I agree when I was a small child we seemed to have lots of blackouts so we would get out the candles and sit around and chat. I also remember in the 70's it was fashionable to have dinner parties and have fondue heated gently over bees wax candles and and have candle lit dinners and someone would play guitar and we would sing and talk about all sorts of topics.

gardengal said...

Well I hate to be the voice of dissent, but if the Adelaide Council could turn off all the lights one night, but can't be bothered doing it every night, then they don't give a damn about the environment. Its just green washing.
The whole exercise is just to salve middle class angst. Wouldn't it be much better if everyone sat down and resolved not to leave any uneccessary lights on this year? To postpone buying that new car 'til next year? (and the year after and the year after). To examine every new purchase on a needs basis and not buy it if you don't need it? To examine every new purchase on its environmental foot print? To give up polar fleece and knit a jumper? To turn the telly, the computer and all their peripherals off at the power point every night? Not use the AC this summer?
If every person in the western world did one of those things this year, that would make a real impact.

And ... solar garden lights are not a sustainable form of lighting. They were never meant to be. They are a way of getting garden lights without running power into the garden.

Kate said...

Of course you are right and we all know that but all those other people out there need to be educated before any progress can be made. It is no good just you and I treading lightly, so somehow we have to gradually get into people's minds and I think an "Event" is probably, unfortunately the only way to grab the attention of most people. Secondly, solar lights are a fine way to illuminate a space inside at night. Of course it would be better to do more but surely having some people around and eating by the glow of these lanterns is a nice way to start a conversation with un-thinking friends about all this. Maybe you are just feeling a bit grumpy, gardengal, like I often do!

joco said...

Hiya Kate,

I only found out a few minutes before 20.00 hrs because of google's search page being black. No mention on our UK news either before or after the event.

We spent a happy hour just sitting in the dark, not even a candle or torch. ( solar lanterns: brill!)

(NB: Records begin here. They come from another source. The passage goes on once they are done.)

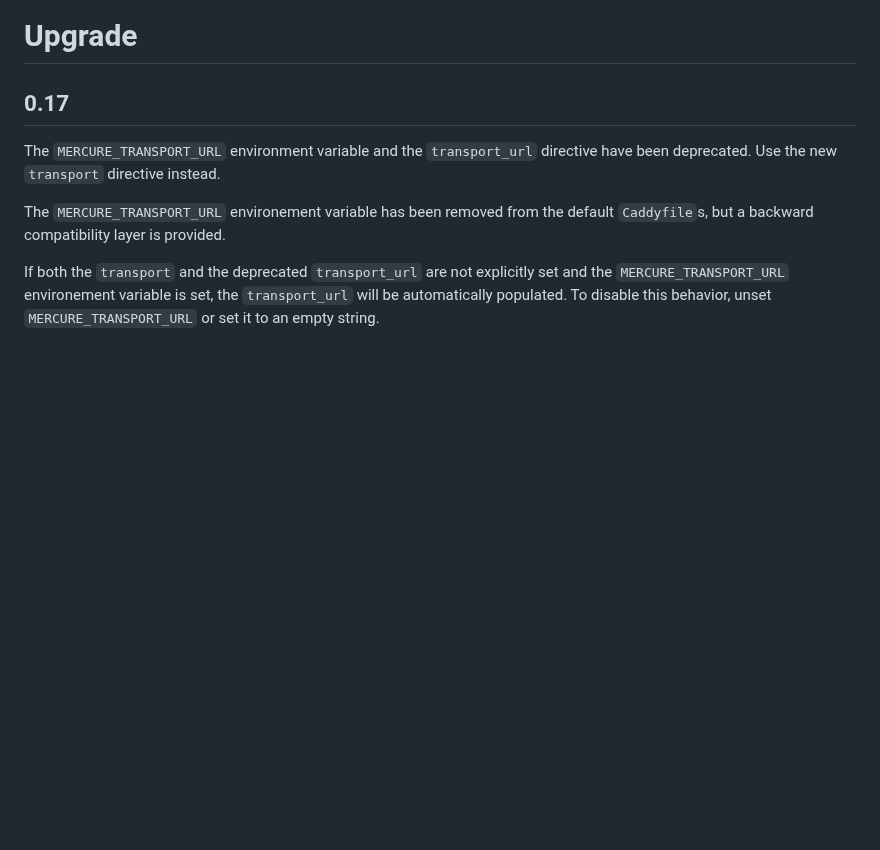
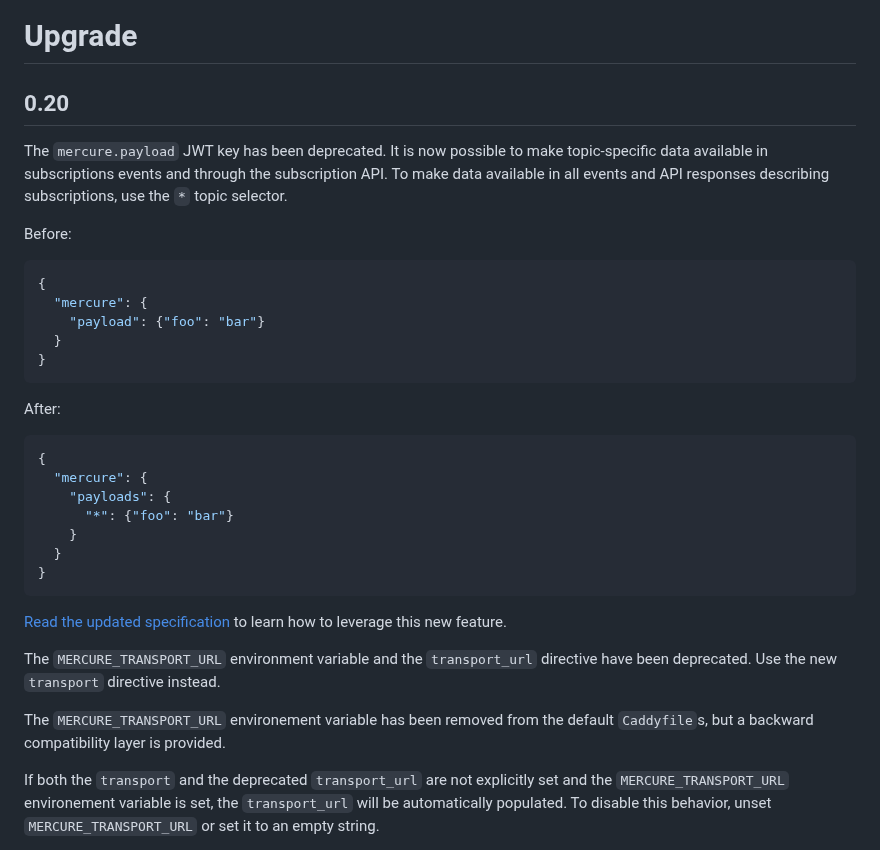
Before and after one commit to dunglas/mercure, a Markdown page: docs/UPGRADE.md, the part around the change. GitHub-like rendering; blank space fills up the shorter version.

Commit message:
spec!: make payloads topic-specific (#946)

````diff
--- a/docs/UPGRADE.md
+++ b/docs/UPGRADE.md
@@ -1,6 +1,34 @@
 # Upgrade
 
-## 0.17
+## 0.20
+
+The `mercure.payload` JWT key has been deprecated. It is now possible to make topic-specific data
+available in subscriptions events and through the subscription API.
+To make data available in all events and API responses describing subscriptions, use the `*` topic selector.
+
+Before:
+
+```json
+{
+  "mercure": {
+    "payload": {"foo": "bar"}
+  }
+}
+```
+
+After:
+
+```json
+{
+  "mercure": {
+    "payloads": {
+      "*": {"foo": "bar"}
+    }
+  }
+}
+```
+
+[Read the updated specification](../spec/mercure.md#payloads) to learn how to leverage this new feature.
 
 The `MERCURE_TRANSPORT_URL` environment variable and the `transport_url` directive have been deprecated.
 Use the new `transport` directive instead.
````
Also changed, not shown: 1 other file.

I would have liked to learn what impact an hour makes, globally or by country. We live in the middle of nowhere, so I couldn't even tell how many took part as there are never any lights visible.

This ought to be a weekly occurrance. Great job you over there starting this last year.